BEGIN
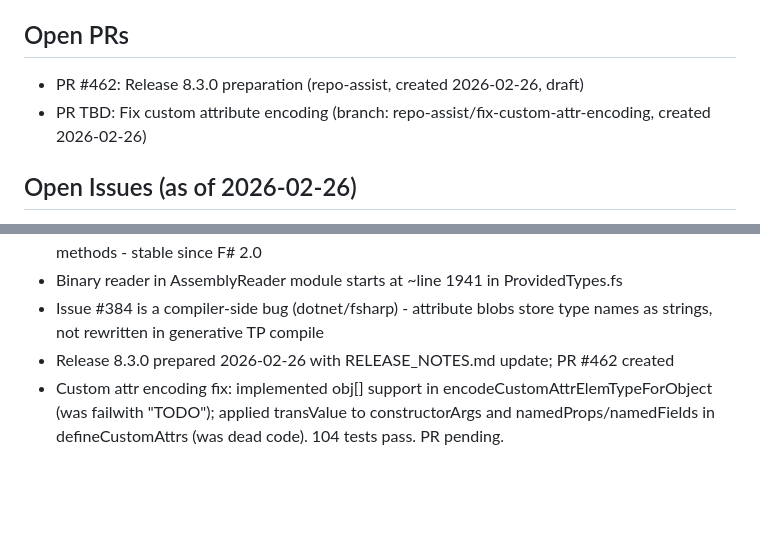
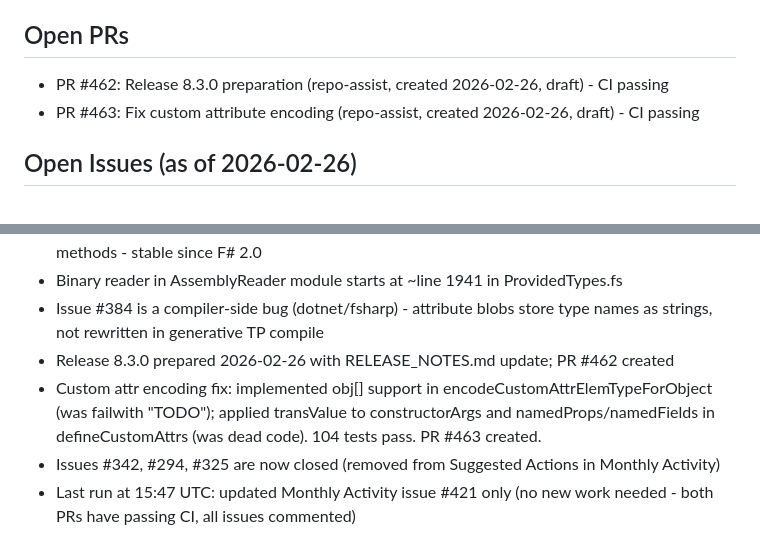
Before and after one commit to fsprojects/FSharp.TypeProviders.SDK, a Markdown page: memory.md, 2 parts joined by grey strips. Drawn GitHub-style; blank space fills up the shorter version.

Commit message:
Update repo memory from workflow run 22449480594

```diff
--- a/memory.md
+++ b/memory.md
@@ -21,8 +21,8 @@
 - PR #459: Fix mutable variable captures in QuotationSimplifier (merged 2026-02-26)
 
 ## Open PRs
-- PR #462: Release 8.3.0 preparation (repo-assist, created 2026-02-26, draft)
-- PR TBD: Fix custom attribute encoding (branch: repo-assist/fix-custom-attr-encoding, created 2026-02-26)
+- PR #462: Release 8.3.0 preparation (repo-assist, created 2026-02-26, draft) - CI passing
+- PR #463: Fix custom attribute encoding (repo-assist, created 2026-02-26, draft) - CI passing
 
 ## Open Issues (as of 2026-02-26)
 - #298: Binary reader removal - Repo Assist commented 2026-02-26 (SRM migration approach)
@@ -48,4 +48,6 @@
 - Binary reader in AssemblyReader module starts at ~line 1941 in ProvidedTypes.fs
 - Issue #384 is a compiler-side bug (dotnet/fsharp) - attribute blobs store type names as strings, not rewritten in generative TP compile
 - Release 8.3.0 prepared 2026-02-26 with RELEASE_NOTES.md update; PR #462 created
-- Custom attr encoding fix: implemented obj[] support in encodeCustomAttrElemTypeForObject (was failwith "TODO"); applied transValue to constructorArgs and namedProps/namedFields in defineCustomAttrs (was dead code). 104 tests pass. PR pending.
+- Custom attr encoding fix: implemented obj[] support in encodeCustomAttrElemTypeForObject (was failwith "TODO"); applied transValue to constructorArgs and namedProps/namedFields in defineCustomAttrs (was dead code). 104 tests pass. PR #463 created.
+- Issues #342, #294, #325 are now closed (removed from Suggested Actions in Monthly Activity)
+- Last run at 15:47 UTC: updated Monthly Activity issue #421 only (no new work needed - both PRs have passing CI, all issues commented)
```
END
Every line above with the word "from" belongs in the answer, copied as written.

Update repo memory from workflow run 22449480594
+- Issues #342, #294, #325 are now closed (removed from Suggested Actions in Monthly Activity)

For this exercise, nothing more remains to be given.